On Chemistry Sets and Pogo Sticks

This morning I thought of Henry Mintzberg again.

About six years ago I asked Henry to share the one piece of advice he most loves to share. He said one word, “Connect.”

“Connect” is a guiding light and a leadership challenge.

A question to create connection:

What was your favorite toy when you were a kid?

I asked someone I’ve known for years, “What was your favorite toy when you were a kid?” The answer helped me see her in new ways.

She said, “Pogo Stick.”

I thought her favorite toy would be a doll or something girly. I asked, “What was it about a Pogo Stick?” Her second answer was more surprising than the first.

“It was frivolous fun to jump around the driveway loop with family and the foster children who lived on the farm with us.”

She said, “It was just meaningless fun.” I hadn’t seen her enjoyment of frivolity.

She went on, “It was social.

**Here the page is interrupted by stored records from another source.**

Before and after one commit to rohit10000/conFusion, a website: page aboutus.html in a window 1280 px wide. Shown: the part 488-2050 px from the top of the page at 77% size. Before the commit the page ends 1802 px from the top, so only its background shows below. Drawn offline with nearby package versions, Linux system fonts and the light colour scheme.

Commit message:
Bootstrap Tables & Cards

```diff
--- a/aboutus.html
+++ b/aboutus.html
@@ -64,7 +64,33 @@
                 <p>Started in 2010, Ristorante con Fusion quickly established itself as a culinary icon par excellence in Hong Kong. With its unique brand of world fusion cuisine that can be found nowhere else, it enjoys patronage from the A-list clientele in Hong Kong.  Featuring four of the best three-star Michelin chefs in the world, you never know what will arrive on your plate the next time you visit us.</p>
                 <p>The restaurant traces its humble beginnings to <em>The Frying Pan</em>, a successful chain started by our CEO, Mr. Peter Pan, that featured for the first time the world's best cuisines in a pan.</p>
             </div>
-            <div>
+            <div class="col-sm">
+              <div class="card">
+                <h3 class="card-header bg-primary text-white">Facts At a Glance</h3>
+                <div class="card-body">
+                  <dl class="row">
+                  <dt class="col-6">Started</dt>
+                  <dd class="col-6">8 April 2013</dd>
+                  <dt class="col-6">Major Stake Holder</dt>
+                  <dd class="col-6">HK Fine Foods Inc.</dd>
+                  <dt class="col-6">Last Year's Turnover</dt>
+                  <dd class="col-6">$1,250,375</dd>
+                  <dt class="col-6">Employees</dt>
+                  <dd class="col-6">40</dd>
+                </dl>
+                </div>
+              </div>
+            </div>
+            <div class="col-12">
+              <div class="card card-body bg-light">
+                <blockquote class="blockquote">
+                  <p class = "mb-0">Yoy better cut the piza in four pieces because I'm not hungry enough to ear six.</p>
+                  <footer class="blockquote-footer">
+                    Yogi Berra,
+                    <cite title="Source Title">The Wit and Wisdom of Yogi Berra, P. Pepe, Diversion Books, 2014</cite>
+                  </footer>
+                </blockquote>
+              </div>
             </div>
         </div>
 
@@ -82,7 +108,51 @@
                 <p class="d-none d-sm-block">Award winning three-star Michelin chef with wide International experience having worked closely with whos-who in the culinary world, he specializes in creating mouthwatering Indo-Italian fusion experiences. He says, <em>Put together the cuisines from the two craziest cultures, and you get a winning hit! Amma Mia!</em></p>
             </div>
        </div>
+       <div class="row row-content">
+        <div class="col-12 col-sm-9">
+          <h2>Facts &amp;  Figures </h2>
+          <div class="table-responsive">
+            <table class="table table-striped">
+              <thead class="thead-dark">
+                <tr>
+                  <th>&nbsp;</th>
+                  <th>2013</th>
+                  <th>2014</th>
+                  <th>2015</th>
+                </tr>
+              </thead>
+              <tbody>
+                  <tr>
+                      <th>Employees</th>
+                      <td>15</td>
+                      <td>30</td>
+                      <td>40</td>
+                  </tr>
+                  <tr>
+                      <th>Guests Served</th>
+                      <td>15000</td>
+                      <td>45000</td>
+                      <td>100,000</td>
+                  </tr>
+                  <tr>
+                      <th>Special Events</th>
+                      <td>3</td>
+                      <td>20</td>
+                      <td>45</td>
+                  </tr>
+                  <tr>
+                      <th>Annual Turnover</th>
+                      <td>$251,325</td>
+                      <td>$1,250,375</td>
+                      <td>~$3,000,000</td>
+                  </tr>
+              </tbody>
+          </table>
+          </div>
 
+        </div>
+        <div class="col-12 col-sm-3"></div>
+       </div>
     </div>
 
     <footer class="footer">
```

We were together. It wouldn’t be so much fun to use a Pogo Stick alone.”

She said, “It was lighthearted – we laughed. It was competitive. It didn’t hurt that I was good at it.”

A chemistry set:

She asked me, “What was your favorite toy when you were a kid?”

I had several great toys when I was growing up, the James Bond Spy Briefcase, a Lost in Space toy set with a Chariot that ran on a tube track, a record player, a 1/24th scale slot car racing set.

But I said, “I think my favorite toy was my chemistry set.”

She asked, “What was is about the chemistry set?”

Her question gave me an opportunity to reconnect with myself.

“I did whatever experiments I wanted. I didn’t go by the instructions.”

She laughed, “That makes perfect sense.”

She knows I don’t like going by the instructions. One time I created an explosion that knocked me over and shook the house.

Connecting:

Follow-up questions strengthen connection more than first questions.

A second question gives space for reflection and helps people feel understood.

First question: What was your favorite toy when you were a kid?”

Follow-up questions:

  1. What was it about that toy that you enjoyed so much?
  2. What did that toy enable you to do?
  3. Who did that toy allow you to become?

Tip: Don’t analyze people. Let them offer their own explanations. Your job is to honor and celebrate who they are and give them space to reflect.

Application:

Think of who you became while using your favorite toy.

  1. How might you be that person with your team?
  2. What does that person most enjoy about leadership/management?
  3. How might you bring more of that person to work?
  4. How might you create opportunities for others to bring their best selves to work?

Tip: If you’re in a rigid environment, get the conversation started by sharing your favorite toy story and what that toy enabled you to do. End your story by saying, “I’d like to bring more xyz to work.”

If I brought Chemistry-Set-Boy to work I’d be trying things, breaking rules, and learning stuff. The reason I don’t bring Chemistry-Set-Boy to work is fear – fear of being judged and fear of failure.

If you led Chemistry-Set-Boy:

You could find fault with rule-breaking and trying things. Or, you could ask,

  1. How might you bring rule-breaking to work in ways that help our team and organization?
  2. How might you try things without being too disruptive?
  3. What would you learn that will also add value to our organization? (This learning is through trying things, not taking a class.)

There’s more energy in helping people express who they are than there is in trying to change them.

Note: I reject the self-centered notion that all we ever need to do is be ourselves. Sometimes people need to change. Sometimes we need to change. Growth is change.

Pogo stick conclusion:

Pogo-stick-girl is the girl I married. We are high school sweethearts. I thought I had her figured out until our breakfast conversation on the deck this morning. 

I more fully appreciate her enjoyment of social connection and frivolous fun. Her serious side blocked my appreciation of her frivolous side.

Opportunity:

Leadership is about people. Connecting with others strengthens your leadership.

Try the Toy-Question with friends and family this weekend. Remember, don’t analyze. Listen. Ask some follow ups. Learn and connect.

Take the Toy-Question to work with you. Find ways to energize your team by connecting.

Start your next meeting with the Toy-Question. If the Toy-Question seems uncomfortable to ask, find your own question that strengthens connection.

What prevents leaders from connecting?

How might you create and use your own version of the Toy-Question?

*I relax my 300 word limit on weekends.